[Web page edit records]
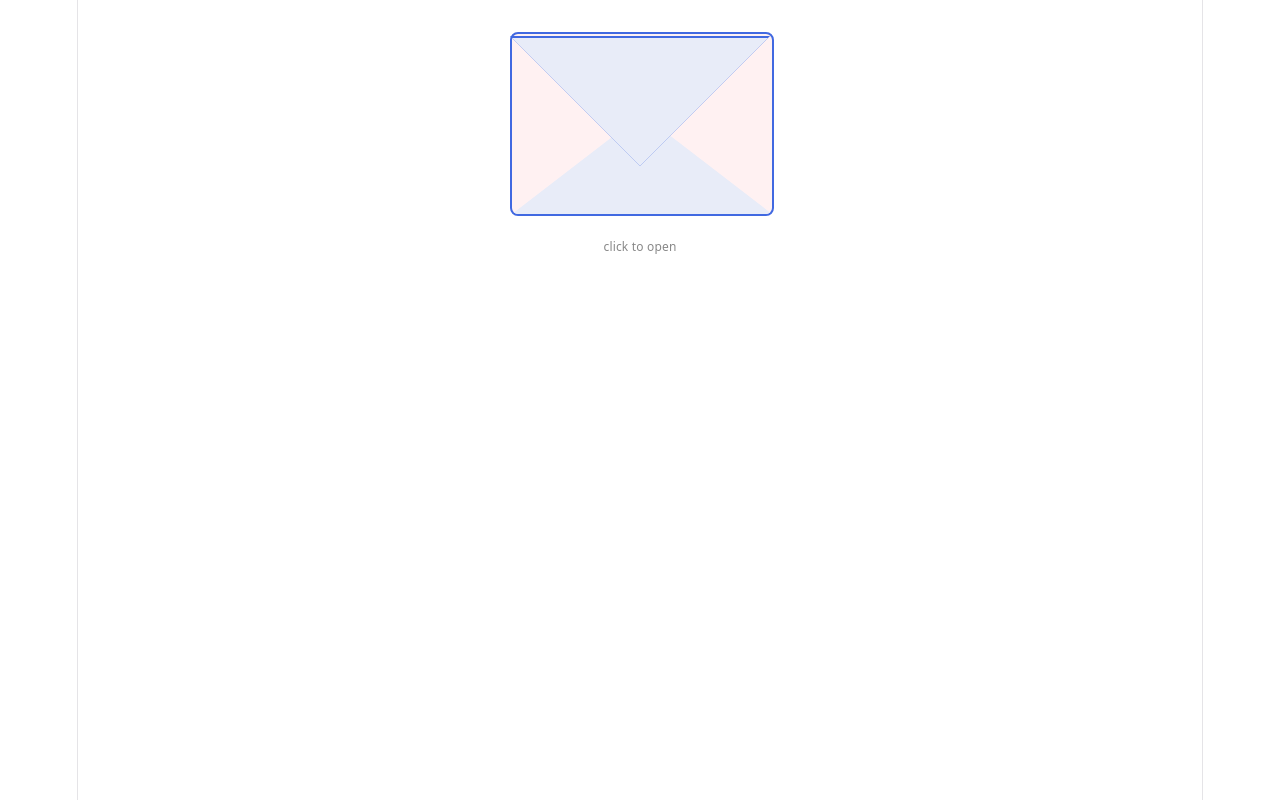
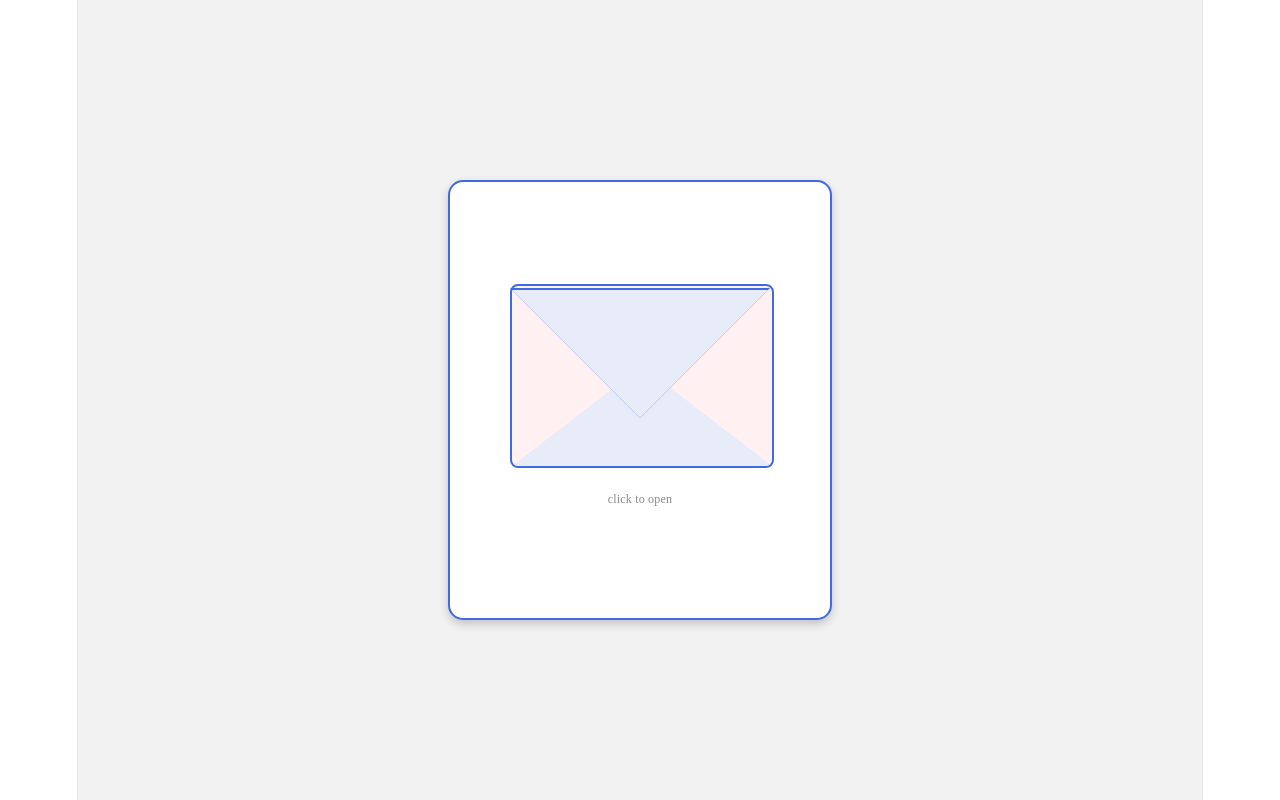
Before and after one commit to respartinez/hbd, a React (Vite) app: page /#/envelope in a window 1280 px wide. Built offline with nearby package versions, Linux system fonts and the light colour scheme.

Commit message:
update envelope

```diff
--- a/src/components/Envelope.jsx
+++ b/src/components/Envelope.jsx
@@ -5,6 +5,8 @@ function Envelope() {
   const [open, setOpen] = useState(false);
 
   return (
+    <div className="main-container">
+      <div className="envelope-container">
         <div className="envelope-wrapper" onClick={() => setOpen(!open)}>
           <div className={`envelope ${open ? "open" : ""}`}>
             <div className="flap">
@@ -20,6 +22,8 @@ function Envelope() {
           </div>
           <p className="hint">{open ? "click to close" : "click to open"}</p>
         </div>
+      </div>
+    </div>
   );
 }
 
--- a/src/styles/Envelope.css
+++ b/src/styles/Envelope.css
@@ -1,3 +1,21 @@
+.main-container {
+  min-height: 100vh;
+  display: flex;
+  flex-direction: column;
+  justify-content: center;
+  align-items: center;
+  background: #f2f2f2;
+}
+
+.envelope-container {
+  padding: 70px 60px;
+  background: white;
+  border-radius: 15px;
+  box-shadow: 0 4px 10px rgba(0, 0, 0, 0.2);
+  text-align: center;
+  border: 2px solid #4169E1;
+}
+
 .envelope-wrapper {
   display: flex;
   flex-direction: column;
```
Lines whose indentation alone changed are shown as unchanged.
* * *
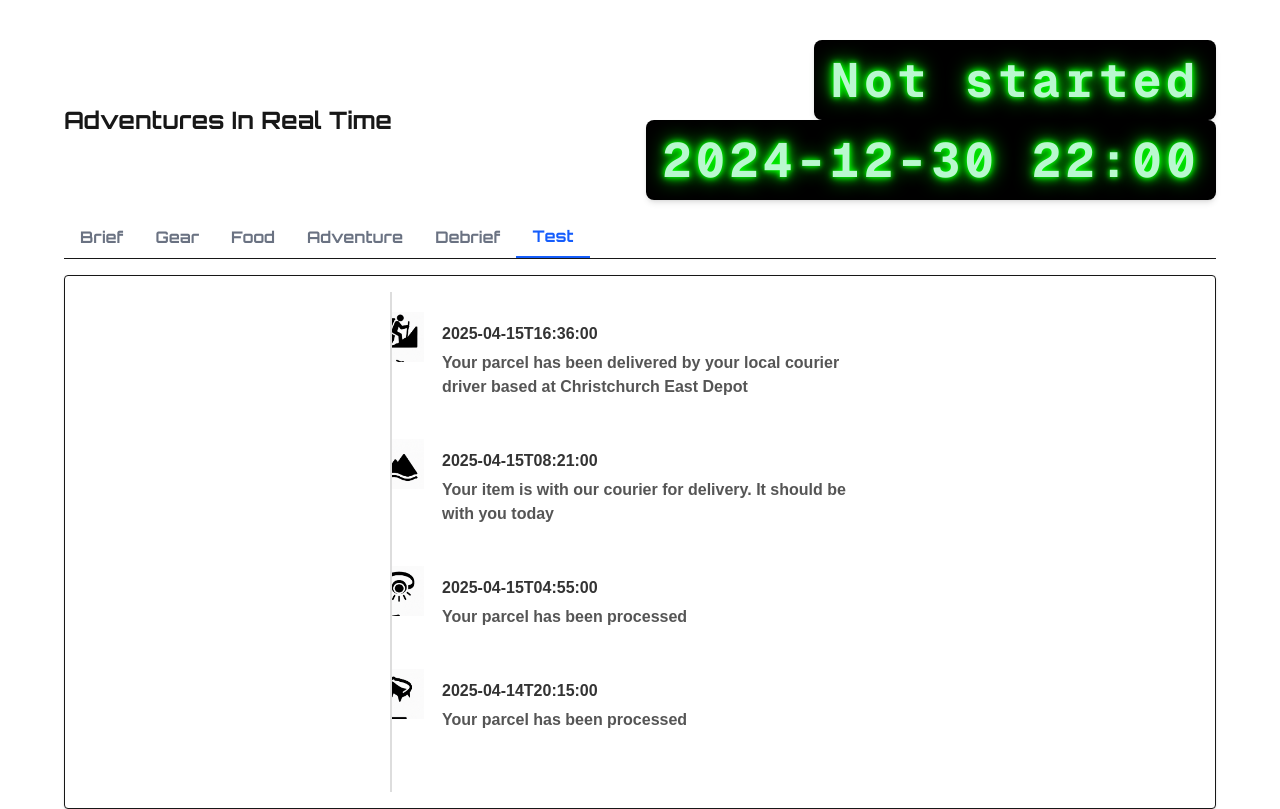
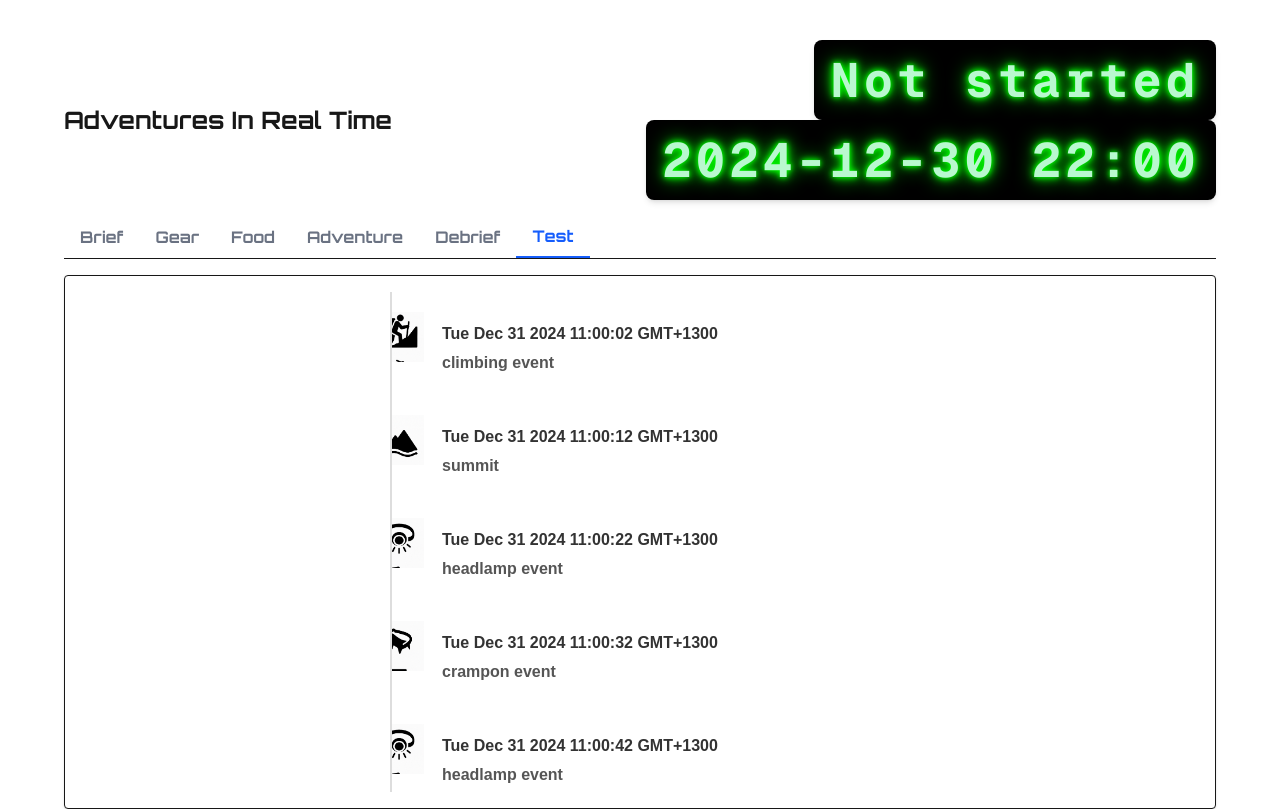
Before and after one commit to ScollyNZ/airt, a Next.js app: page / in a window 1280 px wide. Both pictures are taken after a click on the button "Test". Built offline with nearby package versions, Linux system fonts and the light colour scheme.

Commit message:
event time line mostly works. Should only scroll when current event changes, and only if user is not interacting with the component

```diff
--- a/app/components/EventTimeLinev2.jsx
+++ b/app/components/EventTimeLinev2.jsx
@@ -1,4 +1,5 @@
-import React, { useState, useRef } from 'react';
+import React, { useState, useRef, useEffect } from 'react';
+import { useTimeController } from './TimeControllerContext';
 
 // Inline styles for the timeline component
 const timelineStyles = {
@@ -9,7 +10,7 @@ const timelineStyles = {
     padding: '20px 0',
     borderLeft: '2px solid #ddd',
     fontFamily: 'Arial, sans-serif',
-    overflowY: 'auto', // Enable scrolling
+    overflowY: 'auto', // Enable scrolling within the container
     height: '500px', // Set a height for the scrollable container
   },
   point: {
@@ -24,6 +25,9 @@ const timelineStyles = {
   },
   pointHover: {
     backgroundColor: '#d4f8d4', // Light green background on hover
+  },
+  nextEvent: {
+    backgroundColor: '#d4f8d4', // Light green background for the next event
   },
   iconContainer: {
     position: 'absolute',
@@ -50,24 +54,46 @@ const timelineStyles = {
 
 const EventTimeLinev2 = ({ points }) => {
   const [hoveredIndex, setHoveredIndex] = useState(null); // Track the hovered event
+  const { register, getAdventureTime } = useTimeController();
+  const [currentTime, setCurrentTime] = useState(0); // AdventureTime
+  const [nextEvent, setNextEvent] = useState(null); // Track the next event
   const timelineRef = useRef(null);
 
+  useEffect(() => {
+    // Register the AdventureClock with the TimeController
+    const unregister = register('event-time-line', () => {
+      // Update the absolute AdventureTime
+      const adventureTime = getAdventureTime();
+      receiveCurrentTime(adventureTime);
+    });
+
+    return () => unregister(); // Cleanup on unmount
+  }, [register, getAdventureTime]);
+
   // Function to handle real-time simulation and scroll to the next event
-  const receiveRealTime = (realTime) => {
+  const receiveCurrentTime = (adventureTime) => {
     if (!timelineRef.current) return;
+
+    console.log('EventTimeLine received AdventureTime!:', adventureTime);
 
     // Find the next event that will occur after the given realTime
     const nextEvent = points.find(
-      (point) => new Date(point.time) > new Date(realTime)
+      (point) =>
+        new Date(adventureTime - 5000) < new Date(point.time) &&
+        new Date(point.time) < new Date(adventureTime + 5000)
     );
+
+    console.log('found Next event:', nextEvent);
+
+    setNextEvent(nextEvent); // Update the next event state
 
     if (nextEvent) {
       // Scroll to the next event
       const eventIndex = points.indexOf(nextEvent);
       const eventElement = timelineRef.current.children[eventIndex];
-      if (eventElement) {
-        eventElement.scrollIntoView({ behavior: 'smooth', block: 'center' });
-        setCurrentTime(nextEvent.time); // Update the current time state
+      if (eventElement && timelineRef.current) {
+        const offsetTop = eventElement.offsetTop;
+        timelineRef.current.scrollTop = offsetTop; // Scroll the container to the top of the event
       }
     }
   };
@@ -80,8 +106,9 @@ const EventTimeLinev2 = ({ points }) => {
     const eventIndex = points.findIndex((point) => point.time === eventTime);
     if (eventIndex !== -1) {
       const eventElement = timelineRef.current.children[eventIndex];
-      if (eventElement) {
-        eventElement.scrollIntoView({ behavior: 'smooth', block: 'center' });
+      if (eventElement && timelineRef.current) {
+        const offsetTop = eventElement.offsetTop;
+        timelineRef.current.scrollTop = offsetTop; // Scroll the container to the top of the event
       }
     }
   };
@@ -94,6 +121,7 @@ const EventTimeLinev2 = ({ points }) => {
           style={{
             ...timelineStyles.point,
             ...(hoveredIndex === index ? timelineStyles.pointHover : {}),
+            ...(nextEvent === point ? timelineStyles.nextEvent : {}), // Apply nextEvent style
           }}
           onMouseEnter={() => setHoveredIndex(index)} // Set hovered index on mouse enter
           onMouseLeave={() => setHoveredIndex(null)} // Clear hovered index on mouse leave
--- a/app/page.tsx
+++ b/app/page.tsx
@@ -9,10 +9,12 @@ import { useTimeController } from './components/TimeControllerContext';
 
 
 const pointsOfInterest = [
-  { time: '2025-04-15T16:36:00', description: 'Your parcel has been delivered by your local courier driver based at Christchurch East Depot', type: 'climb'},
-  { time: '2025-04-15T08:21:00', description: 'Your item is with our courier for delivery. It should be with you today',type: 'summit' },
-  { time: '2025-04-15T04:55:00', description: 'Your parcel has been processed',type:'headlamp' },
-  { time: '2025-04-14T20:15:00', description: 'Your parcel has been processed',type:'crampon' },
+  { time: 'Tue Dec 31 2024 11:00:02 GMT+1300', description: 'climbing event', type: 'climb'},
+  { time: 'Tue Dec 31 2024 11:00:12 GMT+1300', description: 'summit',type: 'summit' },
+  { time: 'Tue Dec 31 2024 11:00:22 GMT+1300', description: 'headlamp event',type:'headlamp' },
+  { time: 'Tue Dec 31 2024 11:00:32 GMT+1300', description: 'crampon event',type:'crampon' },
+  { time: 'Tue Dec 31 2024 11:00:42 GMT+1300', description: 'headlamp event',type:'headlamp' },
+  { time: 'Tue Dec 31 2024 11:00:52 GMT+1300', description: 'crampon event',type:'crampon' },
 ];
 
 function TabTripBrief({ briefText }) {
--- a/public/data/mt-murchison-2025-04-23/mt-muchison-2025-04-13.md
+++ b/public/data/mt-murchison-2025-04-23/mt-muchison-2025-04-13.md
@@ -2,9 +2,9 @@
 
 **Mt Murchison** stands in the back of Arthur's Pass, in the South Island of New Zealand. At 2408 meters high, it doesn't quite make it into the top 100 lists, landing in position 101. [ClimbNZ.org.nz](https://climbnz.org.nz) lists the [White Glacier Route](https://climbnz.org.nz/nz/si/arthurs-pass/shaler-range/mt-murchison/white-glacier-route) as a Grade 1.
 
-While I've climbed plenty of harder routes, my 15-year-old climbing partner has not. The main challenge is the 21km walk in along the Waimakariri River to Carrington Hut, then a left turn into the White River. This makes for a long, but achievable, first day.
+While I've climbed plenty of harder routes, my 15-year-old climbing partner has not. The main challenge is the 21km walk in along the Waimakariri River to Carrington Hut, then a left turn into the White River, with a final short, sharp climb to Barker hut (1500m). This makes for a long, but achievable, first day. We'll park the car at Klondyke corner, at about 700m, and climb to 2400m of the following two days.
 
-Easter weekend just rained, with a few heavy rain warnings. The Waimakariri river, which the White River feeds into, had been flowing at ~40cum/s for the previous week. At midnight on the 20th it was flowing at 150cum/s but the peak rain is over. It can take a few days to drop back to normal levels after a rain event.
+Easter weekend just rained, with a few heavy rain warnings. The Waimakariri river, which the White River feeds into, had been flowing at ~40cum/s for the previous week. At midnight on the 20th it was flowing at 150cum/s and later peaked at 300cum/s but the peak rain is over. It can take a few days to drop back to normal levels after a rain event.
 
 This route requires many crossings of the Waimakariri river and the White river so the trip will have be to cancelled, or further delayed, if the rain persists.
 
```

◆ TASK BRIEF
Using the records above, copy all lines that include the word "import".

◆ ANSWER FOR THE TASK
-import React, { useState, useRef } from 'react';
+import React, { useState, useRef, useEffect } from 'react';
+import { useTimeController } from './TimeControllerContext';
@@ -9,10 +9,12 @@ import { useTimeController } from './components/TimeControllerContext';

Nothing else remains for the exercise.